June 13, 1910 – Mary Wickes:
“Women like me. They think I’m wholesome or something.”
If you are fortunate enough to be a successful female character actor, you’ve probably made your living playing nuns, housekeepers, nosey neighbors, butch gym teachers, cranky old ladies, grannies, schoolmarms, eccentric aunts, witches, or some other lesbian stereotype. Mary Wickes played them all, and more, in a career that lasted more than six decades.
Sure enough, I first took note of her as a nurse, Miss Preen, in The Man Who Came To Dinner (1942), a role she had originated on Broadway in 1939. She did the cranky old lady thing as Aunt March in her final film, Gillian Armstrong’s Little Women (1994). Wickes served as the live-action model for the Disney’s Cruella de Vil (voiced by glamorous Betty Lou Gerson) in 101 Dalmatians (1961); she was my favorite pick-a-little lady in The Music Man (1962), a nosy neighbor for sure; in Now, Voyager (1942); she played another nurse, this one wisecracking with Bette Davis‘s character.
Besides The Man Who Came to Dinner and Now, Voyager, Wickes also worked with Davis in June Bride (1948), which was filmed during the 1948 Presidential campaign between incumbent Harry S. Truman and Republican Thomas E. Dewey. Wickes was a staunch Republican. A line delivered by Wickes, referring to an old-fashioned home crammed full of Victoriana kitsch which desperately needed remodeling, was filmed twice, once as: “How can I convert this McKinley stinker into a Dewey modern?” and the second time with the name “Truman” instead of “Dewey”. When the film opened in late October, Dewey seemed to be the certain winner, so the Dewey line was used. When Truman unexpectedly won, a revised reel was sent to theaters. Davis, a staunch Truman supporter, sent co-star Robert Montgomery, who had headed the Hollywood Republican Committee to elect Dewey, and Wickes, a gleeful gloating telegram.
She understudied Margaret Hamilton in the Broadway play, The Farmer Takes A Wife (1934) with Henry Fonda, and then did Hamilton’s famous role of Almira Gulch/Wicked Witch of the West in a stage production of The Wizard Of Oz in 1971.
Her long lanky body, striking, expressive face, distinctive voice, and crack comic timing made her one of favorite performers.
Born Mary Isabella Wickenhauser in St. Louis to a wealthy family, contradicting those salty, working-class roles at which she excelled. She had abrupt, tell-it-like-it-is demeanor that made her an audience favorite. She was particularly good at playing characters that chided the rich and the overly pious.
She graduated from Washington University with a degree in political science with the intention to become a lawyer. She started doing theatre to overcome shyness on the advice of a professor. She did summer stock, and then moved to New York City where she landed an understudy job before Orson Welles hired her for his Mercury Theatre company.
Hollywood noticed, and Wickes was hired to reprise her role in The Man Who Came To Dinner for Warner Brothers opposite Bette Davis.

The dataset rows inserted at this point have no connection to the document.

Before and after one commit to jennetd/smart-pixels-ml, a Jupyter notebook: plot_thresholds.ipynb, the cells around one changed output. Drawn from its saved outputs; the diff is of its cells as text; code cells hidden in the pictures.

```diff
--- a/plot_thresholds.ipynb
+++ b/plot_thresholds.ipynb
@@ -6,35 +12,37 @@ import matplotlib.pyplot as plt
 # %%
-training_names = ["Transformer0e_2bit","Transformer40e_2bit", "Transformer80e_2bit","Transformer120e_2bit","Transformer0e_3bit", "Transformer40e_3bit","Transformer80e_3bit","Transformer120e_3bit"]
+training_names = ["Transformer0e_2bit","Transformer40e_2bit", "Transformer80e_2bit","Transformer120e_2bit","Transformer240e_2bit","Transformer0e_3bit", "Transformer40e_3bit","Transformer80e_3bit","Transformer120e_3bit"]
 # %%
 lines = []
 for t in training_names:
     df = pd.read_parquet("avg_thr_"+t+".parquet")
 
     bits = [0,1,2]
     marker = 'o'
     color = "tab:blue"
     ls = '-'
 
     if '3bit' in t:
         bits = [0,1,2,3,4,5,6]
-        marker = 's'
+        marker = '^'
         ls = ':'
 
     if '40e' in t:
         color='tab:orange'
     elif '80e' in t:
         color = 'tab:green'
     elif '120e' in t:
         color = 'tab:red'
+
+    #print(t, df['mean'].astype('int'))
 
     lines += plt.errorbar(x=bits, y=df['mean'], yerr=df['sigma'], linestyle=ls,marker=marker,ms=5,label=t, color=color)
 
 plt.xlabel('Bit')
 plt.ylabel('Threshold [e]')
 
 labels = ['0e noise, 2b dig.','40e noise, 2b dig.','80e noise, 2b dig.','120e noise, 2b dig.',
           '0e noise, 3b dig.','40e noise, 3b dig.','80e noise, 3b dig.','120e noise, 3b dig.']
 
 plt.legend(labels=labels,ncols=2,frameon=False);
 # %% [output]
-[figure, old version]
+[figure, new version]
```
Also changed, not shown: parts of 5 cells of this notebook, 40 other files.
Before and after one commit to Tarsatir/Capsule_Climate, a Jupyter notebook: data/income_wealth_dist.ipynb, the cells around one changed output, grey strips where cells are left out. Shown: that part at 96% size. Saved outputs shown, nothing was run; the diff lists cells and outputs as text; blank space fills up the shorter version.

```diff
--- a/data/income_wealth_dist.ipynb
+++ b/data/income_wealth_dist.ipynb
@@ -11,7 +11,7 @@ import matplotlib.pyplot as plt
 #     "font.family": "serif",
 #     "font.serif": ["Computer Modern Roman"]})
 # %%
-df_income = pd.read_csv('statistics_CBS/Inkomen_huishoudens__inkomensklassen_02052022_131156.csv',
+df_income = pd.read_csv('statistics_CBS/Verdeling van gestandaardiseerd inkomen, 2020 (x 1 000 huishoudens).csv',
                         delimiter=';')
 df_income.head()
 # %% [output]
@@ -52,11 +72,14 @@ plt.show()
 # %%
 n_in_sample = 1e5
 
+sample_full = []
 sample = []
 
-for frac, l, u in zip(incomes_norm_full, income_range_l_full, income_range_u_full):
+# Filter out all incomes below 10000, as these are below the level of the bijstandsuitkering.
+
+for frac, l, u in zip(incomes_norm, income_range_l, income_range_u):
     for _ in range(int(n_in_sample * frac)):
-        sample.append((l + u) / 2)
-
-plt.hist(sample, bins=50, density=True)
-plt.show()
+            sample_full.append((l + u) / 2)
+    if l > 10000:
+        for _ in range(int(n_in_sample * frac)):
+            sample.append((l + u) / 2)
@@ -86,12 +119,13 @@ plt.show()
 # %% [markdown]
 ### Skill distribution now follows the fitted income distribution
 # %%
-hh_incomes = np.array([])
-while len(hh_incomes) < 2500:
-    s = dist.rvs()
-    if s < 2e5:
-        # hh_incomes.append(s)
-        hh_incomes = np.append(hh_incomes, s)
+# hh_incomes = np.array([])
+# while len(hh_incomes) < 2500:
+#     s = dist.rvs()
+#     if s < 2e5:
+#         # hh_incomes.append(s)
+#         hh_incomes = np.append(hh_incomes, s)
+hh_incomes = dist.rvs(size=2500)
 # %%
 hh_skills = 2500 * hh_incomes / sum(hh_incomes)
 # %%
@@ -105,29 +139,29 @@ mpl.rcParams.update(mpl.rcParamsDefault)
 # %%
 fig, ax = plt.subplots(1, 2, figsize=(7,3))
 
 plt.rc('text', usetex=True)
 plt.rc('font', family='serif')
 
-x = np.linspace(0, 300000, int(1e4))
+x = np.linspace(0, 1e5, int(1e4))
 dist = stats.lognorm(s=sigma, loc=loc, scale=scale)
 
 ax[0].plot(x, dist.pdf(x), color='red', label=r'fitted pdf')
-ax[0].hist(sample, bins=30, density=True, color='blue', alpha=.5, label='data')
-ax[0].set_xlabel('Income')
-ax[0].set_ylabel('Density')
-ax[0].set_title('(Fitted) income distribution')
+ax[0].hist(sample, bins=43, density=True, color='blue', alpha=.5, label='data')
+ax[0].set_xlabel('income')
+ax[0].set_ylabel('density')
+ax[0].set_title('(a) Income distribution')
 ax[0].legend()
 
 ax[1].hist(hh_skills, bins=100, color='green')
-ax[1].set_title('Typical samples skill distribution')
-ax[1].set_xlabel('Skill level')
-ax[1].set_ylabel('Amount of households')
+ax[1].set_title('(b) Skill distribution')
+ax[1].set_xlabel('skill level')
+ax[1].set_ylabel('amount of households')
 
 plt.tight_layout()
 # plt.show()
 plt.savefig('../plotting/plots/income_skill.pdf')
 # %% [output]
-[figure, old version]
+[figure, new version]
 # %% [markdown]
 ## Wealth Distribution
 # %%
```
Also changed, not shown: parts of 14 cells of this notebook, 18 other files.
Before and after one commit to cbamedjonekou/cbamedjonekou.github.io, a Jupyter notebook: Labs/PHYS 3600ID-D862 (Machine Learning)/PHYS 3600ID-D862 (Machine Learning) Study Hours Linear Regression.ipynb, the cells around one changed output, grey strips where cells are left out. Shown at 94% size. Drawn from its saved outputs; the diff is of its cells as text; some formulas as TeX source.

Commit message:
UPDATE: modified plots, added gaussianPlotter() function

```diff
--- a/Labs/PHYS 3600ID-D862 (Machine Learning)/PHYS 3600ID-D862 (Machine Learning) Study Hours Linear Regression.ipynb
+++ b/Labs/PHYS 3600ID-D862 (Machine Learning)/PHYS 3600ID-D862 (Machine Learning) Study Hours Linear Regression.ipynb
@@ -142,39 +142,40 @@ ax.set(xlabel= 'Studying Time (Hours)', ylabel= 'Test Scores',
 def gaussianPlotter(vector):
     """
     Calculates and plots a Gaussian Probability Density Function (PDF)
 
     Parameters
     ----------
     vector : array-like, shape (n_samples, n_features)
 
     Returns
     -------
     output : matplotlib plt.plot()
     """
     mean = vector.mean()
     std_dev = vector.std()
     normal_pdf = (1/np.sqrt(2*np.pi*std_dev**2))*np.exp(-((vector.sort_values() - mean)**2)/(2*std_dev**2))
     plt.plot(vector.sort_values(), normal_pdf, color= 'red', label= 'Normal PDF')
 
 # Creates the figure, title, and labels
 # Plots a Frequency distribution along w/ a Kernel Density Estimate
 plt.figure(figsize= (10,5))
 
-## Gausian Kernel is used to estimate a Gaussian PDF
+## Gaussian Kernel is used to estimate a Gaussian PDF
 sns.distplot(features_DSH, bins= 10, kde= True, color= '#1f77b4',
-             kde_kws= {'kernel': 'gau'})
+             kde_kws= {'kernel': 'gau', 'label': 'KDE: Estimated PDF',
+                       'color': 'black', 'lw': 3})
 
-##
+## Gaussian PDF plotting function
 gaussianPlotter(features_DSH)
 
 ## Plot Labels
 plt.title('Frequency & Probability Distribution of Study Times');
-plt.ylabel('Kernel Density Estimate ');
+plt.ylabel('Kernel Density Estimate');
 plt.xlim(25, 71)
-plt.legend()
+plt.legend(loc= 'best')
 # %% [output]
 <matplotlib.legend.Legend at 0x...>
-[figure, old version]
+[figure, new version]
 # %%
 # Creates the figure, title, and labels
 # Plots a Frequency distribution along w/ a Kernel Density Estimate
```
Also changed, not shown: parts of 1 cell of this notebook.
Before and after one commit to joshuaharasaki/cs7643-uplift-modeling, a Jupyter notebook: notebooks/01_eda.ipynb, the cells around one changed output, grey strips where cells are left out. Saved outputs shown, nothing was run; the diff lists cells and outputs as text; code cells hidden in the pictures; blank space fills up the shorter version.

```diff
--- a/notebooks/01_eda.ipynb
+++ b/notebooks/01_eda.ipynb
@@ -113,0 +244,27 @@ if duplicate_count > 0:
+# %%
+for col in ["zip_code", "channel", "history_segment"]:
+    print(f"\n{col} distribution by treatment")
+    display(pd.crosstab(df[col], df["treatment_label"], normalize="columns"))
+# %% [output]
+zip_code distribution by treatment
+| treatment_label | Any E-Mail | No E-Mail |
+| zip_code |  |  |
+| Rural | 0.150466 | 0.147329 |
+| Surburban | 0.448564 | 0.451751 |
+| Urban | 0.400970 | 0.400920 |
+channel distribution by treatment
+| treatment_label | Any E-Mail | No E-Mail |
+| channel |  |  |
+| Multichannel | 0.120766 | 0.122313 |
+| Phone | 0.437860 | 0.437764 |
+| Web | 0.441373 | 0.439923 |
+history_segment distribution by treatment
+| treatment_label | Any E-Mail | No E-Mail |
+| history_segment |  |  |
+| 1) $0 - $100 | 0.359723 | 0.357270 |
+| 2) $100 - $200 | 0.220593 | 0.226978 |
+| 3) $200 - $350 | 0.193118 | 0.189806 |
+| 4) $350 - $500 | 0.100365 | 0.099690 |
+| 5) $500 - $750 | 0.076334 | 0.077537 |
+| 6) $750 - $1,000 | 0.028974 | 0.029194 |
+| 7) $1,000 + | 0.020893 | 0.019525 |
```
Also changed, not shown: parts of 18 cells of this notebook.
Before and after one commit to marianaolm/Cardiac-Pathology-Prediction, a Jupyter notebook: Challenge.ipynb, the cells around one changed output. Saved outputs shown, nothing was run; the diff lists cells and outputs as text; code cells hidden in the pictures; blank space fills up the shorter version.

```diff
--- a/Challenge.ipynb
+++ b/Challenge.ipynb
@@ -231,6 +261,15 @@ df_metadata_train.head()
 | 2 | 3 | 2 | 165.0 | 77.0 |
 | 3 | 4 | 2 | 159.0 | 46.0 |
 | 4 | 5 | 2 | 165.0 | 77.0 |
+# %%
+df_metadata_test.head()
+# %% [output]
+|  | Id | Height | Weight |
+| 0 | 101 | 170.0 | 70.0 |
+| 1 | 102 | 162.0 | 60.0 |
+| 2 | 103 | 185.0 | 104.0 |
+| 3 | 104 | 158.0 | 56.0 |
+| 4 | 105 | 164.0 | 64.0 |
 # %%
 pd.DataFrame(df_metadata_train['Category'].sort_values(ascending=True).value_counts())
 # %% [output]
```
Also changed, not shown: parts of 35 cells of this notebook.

She was cast in a larger role in an Abbott and Costello comedy, Who Done It? (1942), and then she continued to get work in supporting roles in films for the next decade, specializing in those sassy, wisecracking characters. Take note of her deadpan delivery the harassed housekeeper in the Doris Day musicals On Moonlight Bay (1951) and By The Light Of The Silvery Moon (1953), a character trope she repeated in the Irving Berlin holiday favorite White Christmas (1954), starring Bing Crosby, Danny Kaye, Rosemary Clooney, and Vera-Ellen. She really got that nun thing going when she worked opposite Rosalind Russell in The Trouble With Angels (1966) and Where Angels Go, Trouble Follows (1968), and kept it going as Sister Mary Lazarus in Sister Act (1992) and its sequel Sister Act 2: Back In The Habit (1993).
On the sitcom Dennis The Menace (1959-1963), she was a different sort of stereotype, Miss Esther Cathcart, a horny spinster who chases every single man in sight.
Wickes was never restrained by the studio system, working freelance extensively. This gave her a chance to work in a broader range of projects than most of her character actor contemporaries. She was a great, longtime friend of Lucille Ball and her family, doing frequent guest spots on I Love Lucy, The Lucy Show, and Here’s Lucy. Day was another close friend, and she was a regular on The Doris Day Show (1970-72). By the 1980s, her appearances on television in series such as M*A*S*H, Columbo, The Love Boat, and Murder, She Wrote had made her a widely recognizable to other generations.
Wickes was that kind of actor, the one that everyone knows but can never quite put a name to, and she lived a quiet personal life with longtime partner, Abby Carson, a writer. They shared an apartment in New York for decades. She supported social causes without drawing attention to herself, and after her final credits rolled in 1995, she left her large estate to establish a library of obscure history of film and television at her alma mater.
I love her in Postcards From the Edge as the mother of Shirley MacLaine‘s character; it perfectly captures her unexpected wit and sensibility.